The blocks of ice crashed down on the USA home of former Hartlepool man Trevor Mason as a wicked weather system battered the USA.

Trevor Mason holding Kendall.

Trevor Mason holding Kendall.

A series of powerful storms and tornados killed at least 28 people in the US states of Indiana, Kentucky and Ohio, and there are concerns that the death toll could rise as the damage is assessed.

Dad-of-three Trevor, 40, who lives in Louisville, Kentucky, said: “It came through pretty fast. It was probably the biggest storm I have ever seen.

“The hailstones were the size of golf balls. You could hear them pounding outside. Everyone had to stay away from windows because they would have just come straight through.

“Luckily the worst part of the storm missed us, but it’s damaged the car and the house roof.

“The mess it has left behind is incredible.”

One of his friends who lives in Henryville, Indiana, was not so lucky.

Indiana had at least 13 deaths on Friday and a roof was ripped off a high school. A nearby town called Maryville was described as “completely gone” by the local sheriff.

“His house is in pieces,” said Trevor, a former Brougham, Jesmond Road and High Tunstall school pupil who is married to Kentucky born-and-bred Lucinda, 38.

“The worst part was coming out after the storm had gone and not knowing how everyone was. It happened at 3pm but we didn’t hear that my friend was ok until 1am because he had to drive out and find a cellphone mast that was still working.

“I’m going to go up there and help my friend out. It’s pretty ugly up there.”

Trevor, an engineer for a TV company, said his three girls, Charlotte, 14, Emma, 11, and two-year-old Kendall, are used to the storms having grown up in the country, but he still gets a shock when the extreme weather arrives.

Trevor, who emigrated after falling in love with America during three summer camps, said: “You grow up seeing this on TV but to actually be here when one hits is completely different.

“It’s scary because they come out of nowhere. They said for a few days there would be storms but you don’t know how bad. Then the cable went off 15 minutes before it hit.”

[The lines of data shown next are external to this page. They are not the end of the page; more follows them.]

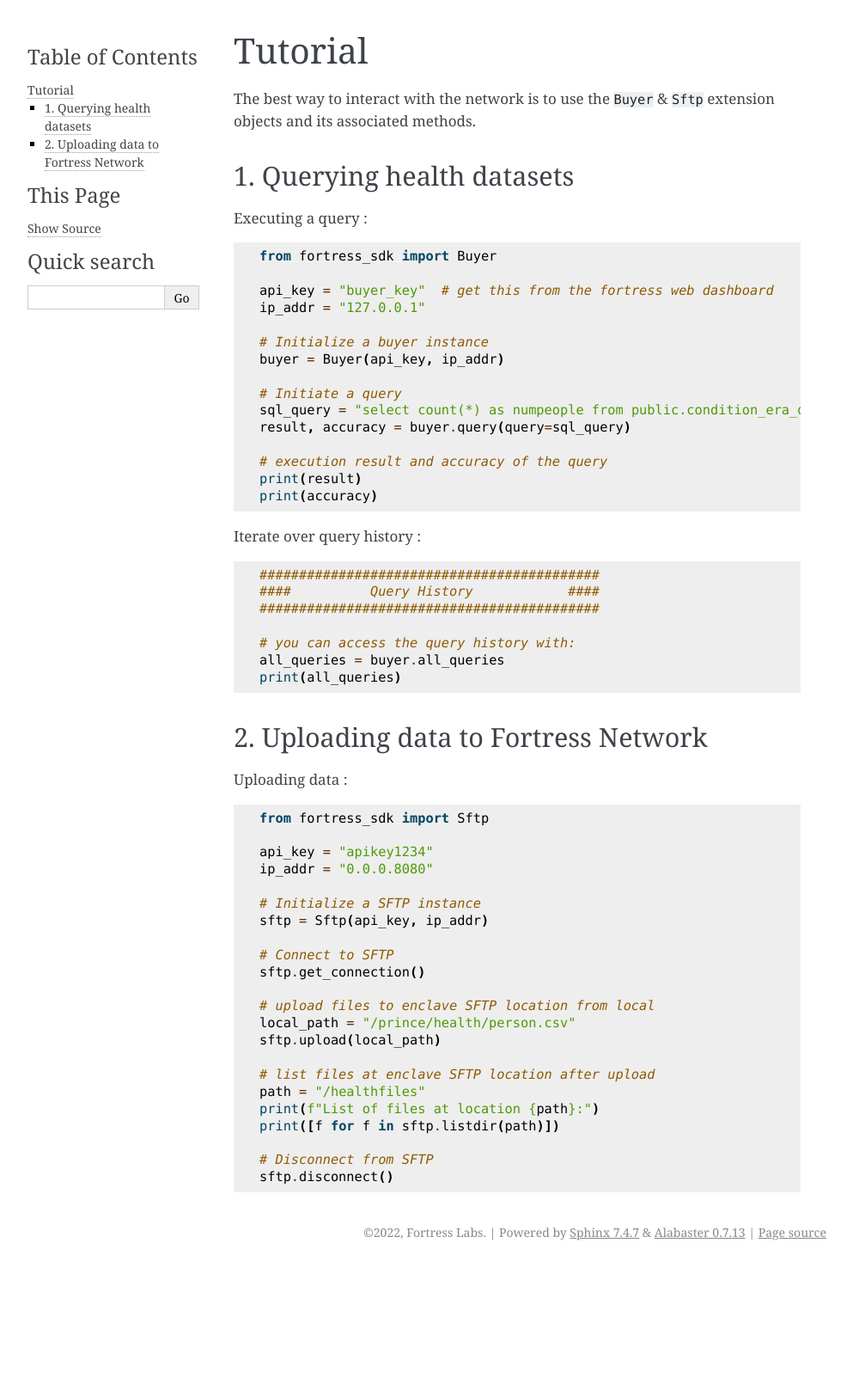
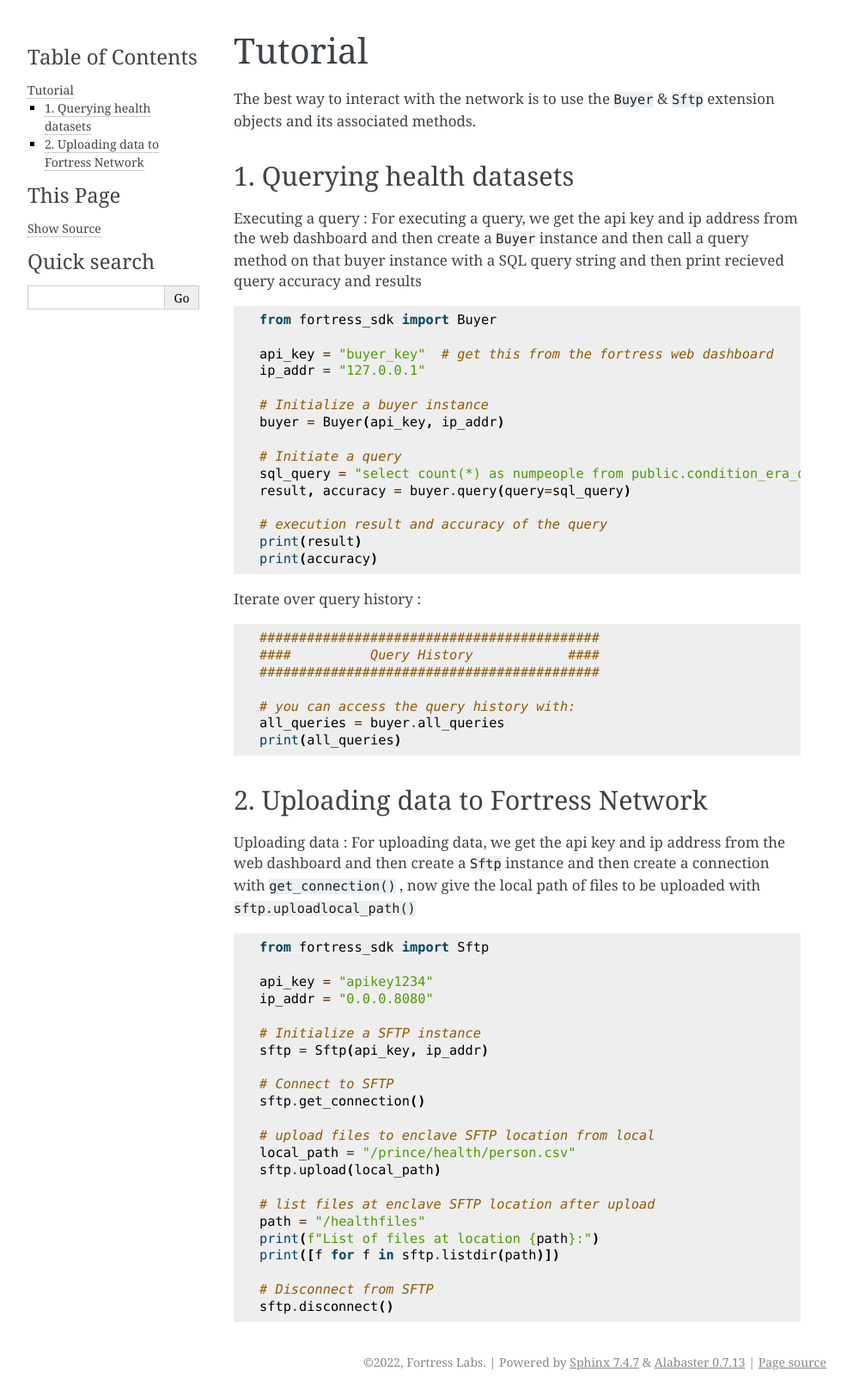
Before and after one commit to Atbash-Labs/python-sdk, a Sphinx documentation site: the page built from docs/tutorial.rst, in a window 1280 px wide. Shown: the whole page at 86% size, without its empty margins (148-1141 px from the left). Built offline with Sphinx 7.4.7, drawn with Linux system fonts in a browser that asks for light colours; before the commit the page ends 1473 px from its top, so only the background shows below that.

Commit message:
doc fixes

```diff
--- a/docs/tutorial.rst
+++ b/docs/tutorial.rst
@@ -7,6 +7,9 @@
 1. Querying health datasets
 -----------------------------
 Executing a query :
+For executing a query, we get the api key and ip address from the web dashboard and then create a
+``Buyer`` instance and then call a query method on that buyer instance with a SQL query string and then print recieved query accuracy and results
+
 
 .. code-block:: python
 
@@ -41,6 +44,9 @@
 2. Uploading data to Fortress Network
 --------------------------------------
 Uploading data :
+For uploading data, we get the api key and ip address from the web dashboard and then create a
+``Sftp`` instance and then create a connection with ``get_connection()`` , now give the local path of files to be
+uploaded with ``sftp.uploadlocal_path()``
 
 .. code-block:: python
 
```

The big Hartlepool United fan, whose house is named Victoria Park in homage to the club, added: “You just have to take shelter and hope it passes and everyone is ok and then let people know you’re ok too.”